§ **RECORDS PROVIDED**

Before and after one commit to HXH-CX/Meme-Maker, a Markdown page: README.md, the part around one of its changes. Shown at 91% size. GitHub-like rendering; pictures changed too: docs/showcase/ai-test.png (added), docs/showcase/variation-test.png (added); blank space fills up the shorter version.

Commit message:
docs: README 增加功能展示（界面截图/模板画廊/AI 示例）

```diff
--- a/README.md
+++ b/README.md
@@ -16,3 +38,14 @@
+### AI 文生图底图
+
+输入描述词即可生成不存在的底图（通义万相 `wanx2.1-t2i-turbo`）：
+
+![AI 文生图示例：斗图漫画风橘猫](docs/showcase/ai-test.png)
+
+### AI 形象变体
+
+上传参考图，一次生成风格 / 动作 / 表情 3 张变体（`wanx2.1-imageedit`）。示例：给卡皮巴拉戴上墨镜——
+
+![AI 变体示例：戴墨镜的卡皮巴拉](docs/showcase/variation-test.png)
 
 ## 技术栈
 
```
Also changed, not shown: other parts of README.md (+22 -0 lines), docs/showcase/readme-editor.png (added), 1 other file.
* * *
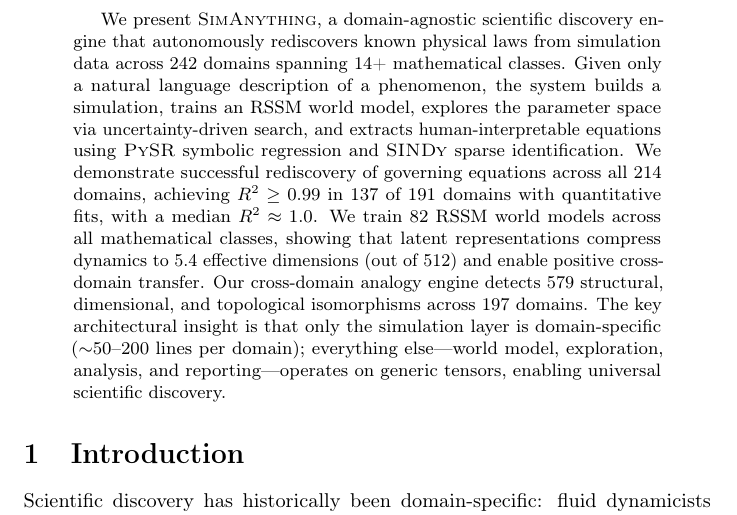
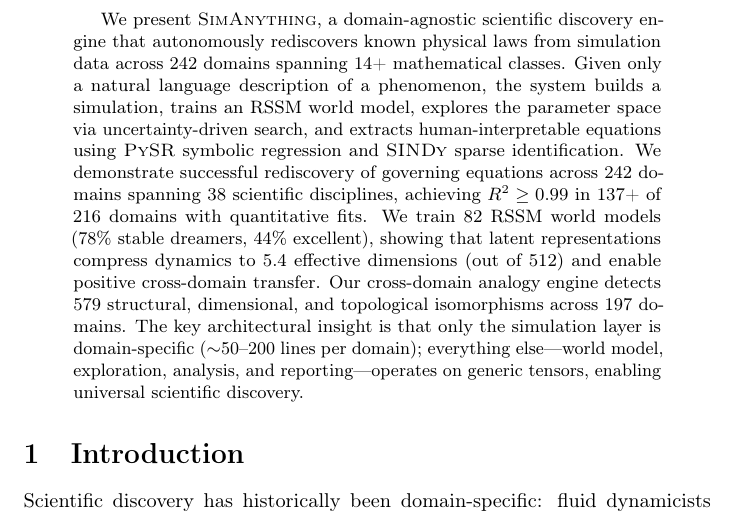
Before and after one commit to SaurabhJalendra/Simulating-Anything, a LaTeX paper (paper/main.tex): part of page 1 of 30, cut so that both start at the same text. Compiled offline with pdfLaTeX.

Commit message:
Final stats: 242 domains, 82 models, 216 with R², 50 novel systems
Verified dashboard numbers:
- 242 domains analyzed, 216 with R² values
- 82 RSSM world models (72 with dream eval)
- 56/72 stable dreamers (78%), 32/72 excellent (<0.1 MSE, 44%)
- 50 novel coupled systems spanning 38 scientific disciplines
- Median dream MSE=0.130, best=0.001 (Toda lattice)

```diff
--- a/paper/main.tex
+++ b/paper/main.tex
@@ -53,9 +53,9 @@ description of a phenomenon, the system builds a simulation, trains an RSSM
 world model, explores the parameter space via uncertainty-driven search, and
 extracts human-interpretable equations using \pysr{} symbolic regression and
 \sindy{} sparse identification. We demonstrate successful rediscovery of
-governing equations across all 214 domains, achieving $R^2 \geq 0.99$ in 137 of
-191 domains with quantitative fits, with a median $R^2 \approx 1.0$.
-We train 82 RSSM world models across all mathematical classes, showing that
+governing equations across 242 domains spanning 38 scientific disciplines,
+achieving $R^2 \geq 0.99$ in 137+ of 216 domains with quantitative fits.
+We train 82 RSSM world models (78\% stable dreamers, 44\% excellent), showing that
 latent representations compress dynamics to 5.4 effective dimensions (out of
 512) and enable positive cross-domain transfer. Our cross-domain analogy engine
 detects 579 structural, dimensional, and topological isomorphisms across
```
* * *
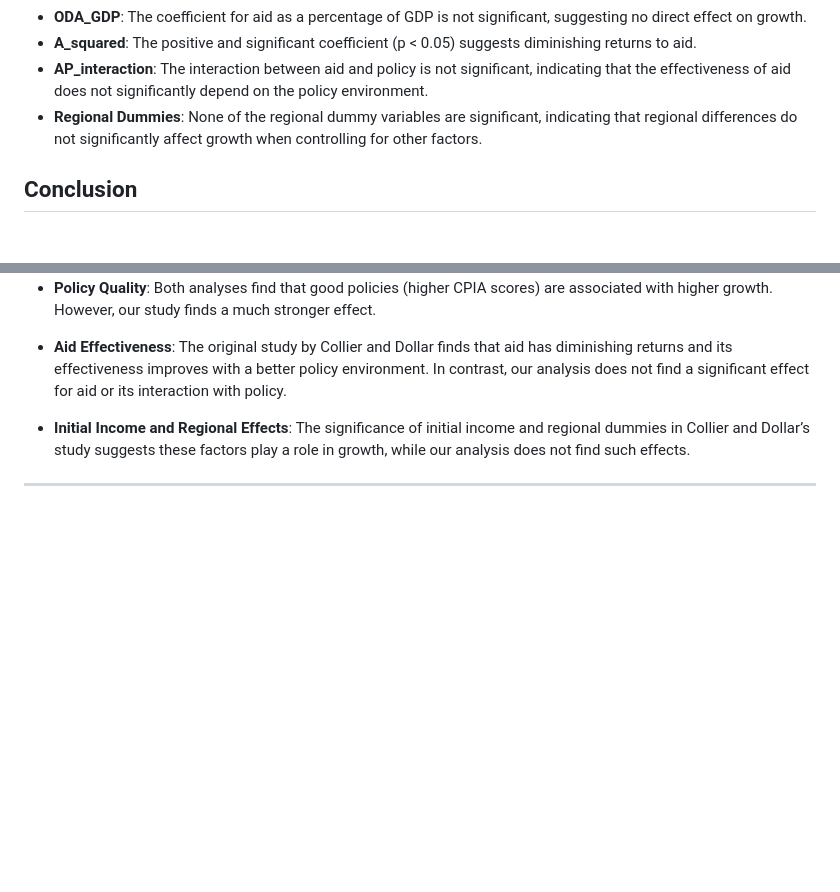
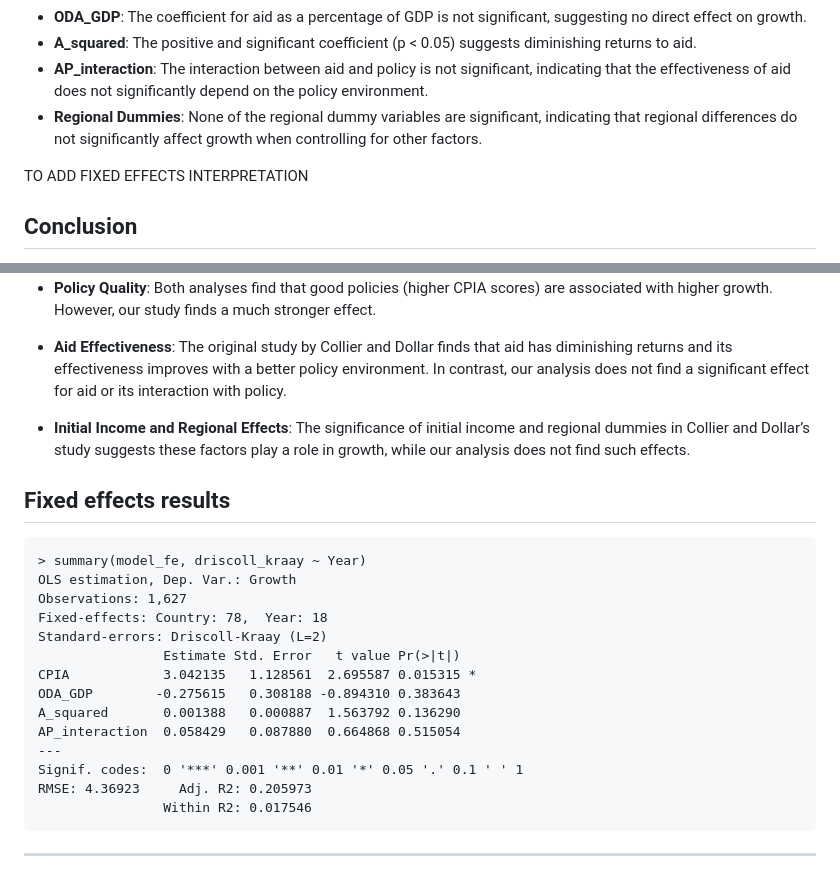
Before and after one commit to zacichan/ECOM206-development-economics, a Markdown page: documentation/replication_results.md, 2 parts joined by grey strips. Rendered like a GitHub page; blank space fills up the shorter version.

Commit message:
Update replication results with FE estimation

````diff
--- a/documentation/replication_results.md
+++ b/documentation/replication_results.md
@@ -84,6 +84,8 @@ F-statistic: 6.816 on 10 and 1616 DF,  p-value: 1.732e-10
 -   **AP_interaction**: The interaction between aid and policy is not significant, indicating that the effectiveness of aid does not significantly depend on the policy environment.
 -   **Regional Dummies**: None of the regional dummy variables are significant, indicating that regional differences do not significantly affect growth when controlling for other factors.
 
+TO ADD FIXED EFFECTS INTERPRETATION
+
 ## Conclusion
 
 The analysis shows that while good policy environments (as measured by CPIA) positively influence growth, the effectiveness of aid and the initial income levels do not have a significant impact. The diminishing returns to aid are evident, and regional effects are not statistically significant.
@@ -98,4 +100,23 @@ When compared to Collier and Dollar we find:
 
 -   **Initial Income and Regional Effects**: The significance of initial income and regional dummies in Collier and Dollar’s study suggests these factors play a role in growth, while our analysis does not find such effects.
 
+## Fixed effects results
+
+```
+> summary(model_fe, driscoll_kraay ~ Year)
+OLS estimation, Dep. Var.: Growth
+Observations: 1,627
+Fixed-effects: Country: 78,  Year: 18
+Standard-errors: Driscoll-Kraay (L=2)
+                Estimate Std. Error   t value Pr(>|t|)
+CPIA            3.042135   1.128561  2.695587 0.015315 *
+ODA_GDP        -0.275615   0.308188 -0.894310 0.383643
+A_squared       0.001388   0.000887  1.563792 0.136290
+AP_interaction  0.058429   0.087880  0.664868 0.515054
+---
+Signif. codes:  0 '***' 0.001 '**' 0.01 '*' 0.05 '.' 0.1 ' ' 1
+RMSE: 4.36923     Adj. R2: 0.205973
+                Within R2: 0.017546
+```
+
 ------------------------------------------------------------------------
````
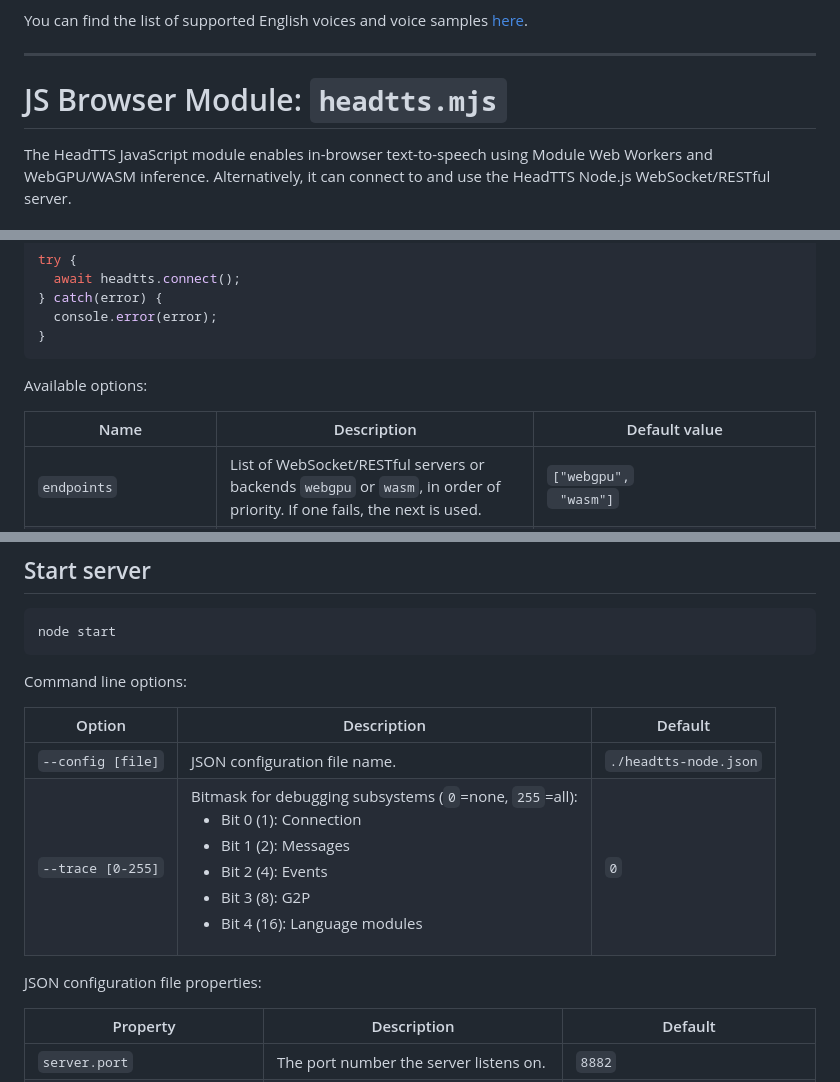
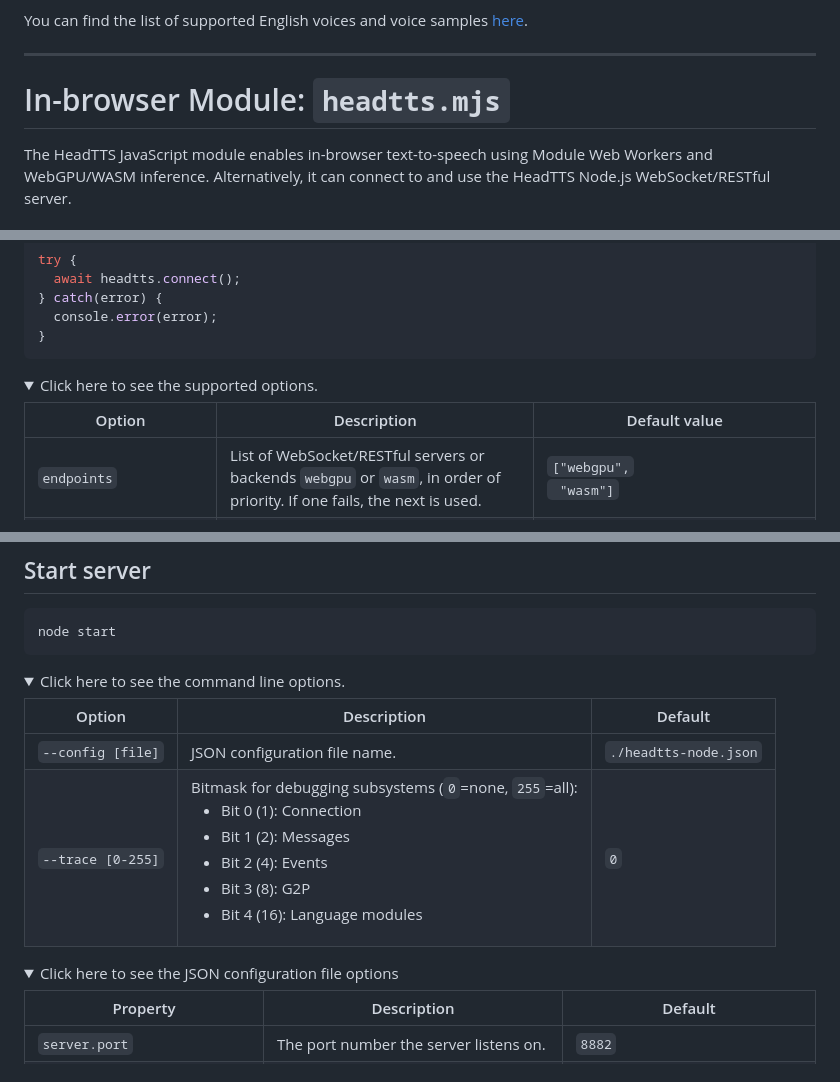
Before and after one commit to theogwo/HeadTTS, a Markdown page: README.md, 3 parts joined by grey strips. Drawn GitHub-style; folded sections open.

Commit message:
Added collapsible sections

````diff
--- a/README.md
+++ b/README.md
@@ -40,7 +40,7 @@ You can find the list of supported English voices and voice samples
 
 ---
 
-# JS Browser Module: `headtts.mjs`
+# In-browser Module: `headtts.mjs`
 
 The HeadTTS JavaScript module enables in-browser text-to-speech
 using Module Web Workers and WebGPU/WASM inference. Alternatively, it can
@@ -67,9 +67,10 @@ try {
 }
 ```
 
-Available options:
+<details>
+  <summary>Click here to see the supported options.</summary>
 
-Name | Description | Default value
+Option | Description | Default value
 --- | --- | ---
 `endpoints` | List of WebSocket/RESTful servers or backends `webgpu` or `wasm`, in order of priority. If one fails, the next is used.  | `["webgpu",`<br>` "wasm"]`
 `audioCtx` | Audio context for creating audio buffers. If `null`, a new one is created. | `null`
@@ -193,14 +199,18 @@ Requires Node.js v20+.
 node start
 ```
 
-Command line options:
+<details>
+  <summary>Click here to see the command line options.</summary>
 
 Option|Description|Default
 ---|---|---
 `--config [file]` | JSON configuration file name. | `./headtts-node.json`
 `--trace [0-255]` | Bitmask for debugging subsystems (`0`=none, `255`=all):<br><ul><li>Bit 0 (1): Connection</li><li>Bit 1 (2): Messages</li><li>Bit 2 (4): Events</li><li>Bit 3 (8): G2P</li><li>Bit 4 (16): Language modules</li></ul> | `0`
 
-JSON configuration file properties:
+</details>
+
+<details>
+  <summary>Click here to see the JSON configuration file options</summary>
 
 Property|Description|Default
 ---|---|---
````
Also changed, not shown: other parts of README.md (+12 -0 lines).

§ **EXERCISE BRIEF**
Copy out all lines from the material above that contain the string "README".

§ **PROBLEM SOLUTION**
Before and after one commit to HXH-CX/Meme-Maker, a Markdown page: README.md, the part around one of its changes. Shown at 91% size. GitHub-like rendering; pictures changed too: docs/showcase/ai-test.png (added), docs/showcase/variation-test.png (added); blank space fills up the shorter version.
docs: README 增加功能展示（界面截图/模板画廊/AI 示例）
--- a/README.md
+++ b/README.md
Also changed, not shown: other parts of README.md (+22 -0 lines), docs/showcase/readme-editor.png (added), 1 other file.
Before and after one commit to theogwo/HeadTTS, a Markdown page: README.md, 3 parts joined by grey strips. Drawn GitHub-style; folded sections open.
--- a/README.md
+++ b/README.md
Also changed, not shown: other parts of README.md (+12 -0 lines).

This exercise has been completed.